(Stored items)
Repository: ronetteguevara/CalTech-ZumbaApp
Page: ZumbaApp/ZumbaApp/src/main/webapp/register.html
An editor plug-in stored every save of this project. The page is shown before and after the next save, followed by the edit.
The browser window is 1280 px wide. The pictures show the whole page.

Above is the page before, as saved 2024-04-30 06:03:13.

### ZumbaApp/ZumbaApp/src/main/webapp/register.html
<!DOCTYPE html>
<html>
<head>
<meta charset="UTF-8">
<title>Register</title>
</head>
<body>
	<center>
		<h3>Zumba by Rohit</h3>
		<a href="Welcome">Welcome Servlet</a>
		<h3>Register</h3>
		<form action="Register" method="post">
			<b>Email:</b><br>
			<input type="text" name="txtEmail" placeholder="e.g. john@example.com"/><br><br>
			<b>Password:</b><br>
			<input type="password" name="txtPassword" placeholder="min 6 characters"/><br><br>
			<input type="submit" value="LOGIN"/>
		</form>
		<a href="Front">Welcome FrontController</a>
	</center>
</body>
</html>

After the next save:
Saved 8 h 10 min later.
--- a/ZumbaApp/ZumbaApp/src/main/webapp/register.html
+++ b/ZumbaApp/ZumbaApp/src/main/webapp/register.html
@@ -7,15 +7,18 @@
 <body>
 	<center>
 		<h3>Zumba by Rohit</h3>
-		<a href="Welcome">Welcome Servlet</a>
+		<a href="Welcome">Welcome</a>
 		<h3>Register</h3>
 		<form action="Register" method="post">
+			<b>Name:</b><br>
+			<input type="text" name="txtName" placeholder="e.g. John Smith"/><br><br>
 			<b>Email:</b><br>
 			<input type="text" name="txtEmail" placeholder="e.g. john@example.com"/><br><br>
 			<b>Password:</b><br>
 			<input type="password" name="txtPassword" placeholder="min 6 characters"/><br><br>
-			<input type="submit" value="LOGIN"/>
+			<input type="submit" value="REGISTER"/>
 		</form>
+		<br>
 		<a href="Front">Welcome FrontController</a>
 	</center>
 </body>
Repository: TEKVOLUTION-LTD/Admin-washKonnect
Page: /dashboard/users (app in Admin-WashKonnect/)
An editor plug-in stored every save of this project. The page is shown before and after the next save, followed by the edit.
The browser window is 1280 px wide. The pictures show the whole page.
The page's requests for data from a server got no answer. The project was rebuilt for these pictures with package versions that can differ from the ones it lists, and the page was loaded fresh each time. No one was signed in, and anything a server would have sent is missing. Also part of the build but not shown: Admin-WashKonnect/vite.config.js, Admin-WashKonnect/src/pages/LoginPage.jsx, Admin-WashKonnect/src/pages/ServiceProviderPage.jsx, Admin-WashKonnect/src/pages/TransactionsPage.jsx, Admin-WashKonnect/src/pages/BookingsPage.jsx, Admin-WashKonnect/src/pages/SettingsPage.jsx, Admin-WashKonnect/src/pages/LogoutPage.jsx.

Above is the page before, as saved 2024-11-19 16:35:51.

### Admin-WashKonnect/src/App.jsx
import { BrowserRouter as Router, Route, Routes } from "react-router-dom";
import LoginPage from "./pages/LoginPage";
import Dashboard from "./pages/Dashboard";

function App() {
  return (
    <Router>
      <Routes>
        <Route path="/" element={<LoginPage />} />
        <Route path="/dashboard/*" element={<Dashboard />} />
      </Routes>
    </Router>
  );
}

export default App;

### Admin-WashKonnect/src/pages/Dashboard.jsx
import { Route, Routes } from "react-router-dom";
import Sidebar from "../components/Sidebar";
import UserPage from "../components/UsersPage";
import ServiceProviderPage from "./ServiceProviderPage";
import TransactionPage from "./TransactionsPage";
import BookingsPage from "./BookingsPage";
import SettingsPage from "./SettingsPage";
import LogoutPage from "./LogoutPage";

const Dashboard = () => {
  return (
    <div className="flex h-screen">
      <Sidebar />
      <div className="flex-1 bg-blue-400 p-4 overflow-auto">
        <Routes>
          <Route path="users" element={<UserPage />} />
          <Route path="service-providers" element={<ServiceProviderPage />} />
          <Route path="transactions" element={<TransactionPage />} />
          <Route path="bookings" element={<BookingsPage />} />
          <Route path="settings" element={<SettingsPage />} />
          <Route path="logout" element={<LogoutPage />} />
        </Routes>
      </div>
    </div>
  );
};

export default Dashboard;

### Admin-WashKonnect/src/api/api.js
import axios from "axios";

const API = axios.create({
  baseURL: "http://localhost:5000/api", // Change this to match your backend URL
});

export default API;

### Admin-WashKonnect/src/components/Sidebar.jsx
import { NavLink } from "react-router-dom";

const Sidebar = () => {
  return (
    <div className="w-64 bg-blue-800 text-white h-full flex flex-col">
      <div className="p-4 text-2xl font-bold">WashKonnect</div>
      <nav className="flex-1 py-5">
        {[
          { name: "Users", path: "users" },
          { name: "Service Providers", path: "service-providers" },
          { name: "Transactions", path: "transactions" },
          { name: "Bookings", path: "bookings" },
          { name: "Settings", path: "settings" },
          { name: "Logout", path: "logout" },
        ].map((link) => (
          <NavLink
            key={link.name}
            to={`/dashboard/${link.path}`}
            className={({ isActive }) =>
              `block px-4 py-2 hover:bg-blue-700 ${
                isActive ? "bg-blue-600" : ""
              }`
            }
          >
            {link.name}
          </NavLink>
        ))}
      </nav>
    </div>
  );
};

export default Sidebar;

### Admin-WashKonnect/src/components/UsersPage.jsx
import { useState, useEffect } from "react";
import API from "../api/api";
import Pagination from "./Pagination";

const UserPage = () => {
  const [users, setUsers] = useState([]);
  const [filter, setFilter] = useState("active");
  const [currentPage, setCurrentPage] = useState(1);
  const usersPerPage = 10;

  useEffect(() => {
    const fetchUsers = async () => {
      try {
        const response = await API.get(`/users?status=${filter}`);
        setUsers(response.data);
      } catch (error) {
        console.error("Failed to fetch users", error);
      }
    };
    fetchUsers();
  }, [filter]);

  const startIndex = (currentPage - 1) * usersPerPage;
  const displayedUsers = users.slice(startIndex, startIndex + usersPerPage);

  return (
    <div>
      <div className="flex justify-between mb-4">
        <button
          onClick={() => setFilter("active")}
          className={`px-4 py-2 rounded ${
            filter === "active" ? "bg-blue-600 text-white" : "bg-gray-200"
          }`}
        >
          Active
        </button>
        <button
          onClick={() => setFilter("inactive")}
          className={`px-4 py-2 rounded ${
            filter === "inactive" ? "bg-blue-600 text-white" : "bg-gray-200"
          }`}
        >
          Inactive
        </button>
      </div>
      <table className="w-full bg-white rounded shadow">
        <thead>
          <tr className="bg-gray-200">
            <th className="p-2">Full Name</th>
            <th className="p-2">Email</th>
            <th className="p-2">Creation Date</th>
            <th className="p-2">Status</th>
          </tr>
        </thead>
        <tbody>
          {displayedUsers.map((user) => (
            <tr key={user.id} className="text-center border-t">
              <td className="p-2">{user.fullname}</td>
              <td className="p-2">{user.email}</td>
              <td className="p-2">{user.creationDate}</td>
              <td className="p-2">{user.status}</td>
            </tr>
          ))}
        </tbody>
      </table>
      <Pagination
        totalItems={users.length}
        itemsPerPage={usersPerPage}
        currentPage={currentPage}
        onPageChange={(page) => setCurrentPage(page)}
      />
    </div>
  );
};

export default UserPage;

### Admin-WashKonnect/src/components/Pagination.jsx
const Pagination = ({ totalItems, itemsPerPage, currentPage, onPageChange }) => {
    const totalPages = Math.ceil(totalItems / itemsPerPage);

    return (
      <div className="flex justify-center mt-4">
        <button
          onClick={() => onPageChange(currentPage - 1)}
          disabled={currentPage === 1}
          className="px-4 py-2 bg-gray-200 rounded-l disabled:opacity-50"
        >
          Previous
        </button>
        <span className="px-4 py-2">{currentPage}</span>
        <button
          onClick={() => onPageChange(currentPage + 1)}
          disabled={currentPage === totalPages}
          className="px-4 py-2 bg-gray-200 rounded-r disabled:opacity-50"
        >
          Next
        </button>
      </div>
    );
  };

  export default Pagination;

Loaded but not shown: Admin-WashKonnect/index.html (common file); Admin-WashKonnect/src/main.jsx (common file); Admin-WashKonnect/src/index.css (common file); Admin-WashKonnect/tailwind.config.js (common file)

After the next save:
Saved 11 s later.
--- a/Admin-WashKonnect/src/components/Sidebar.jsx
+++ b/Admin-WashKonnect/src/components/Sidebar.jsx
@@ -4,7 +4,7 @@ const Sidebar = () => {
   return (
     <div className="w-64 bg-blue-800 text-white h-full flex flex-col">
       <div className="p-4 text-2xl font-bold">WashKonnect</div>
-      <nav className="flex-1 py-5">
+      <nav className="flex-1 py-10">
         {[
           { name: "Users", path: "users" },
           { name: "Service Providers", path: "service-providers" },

- _Directions_: Look through the entries and copy every line in which the string "text" appears.

- _Answer space_:
			<input type="text" name="txtEmail" placeholder="e.g. john@example.com"/><br><br>
+			<input type="text" name="txtName" placeholder="e.g. John Smith"/><br><br>
 			<input type="text" name="txtEmail" placeholder="e.g. john@example.com"/><br><br>
    <div className="w-64 bg-blue-800 text-white h-full flex flex-col">
      <div className="p-4 text-2xl font-bold">WashKonnect</div>
            filter === "active" ? "bg-blue-600 text-white" : "bg-gray-200"
            filter === "inactive" ? "bg-blue-600 text-white" : "bg-gray-200"
            <tr key={user.id} className="text-center border-t">
     <div className="w-64 bg-blue-800 text-white h-full flex flex-col">
       <div className="p-4 text-2xl font-bold">WashKonnect</div>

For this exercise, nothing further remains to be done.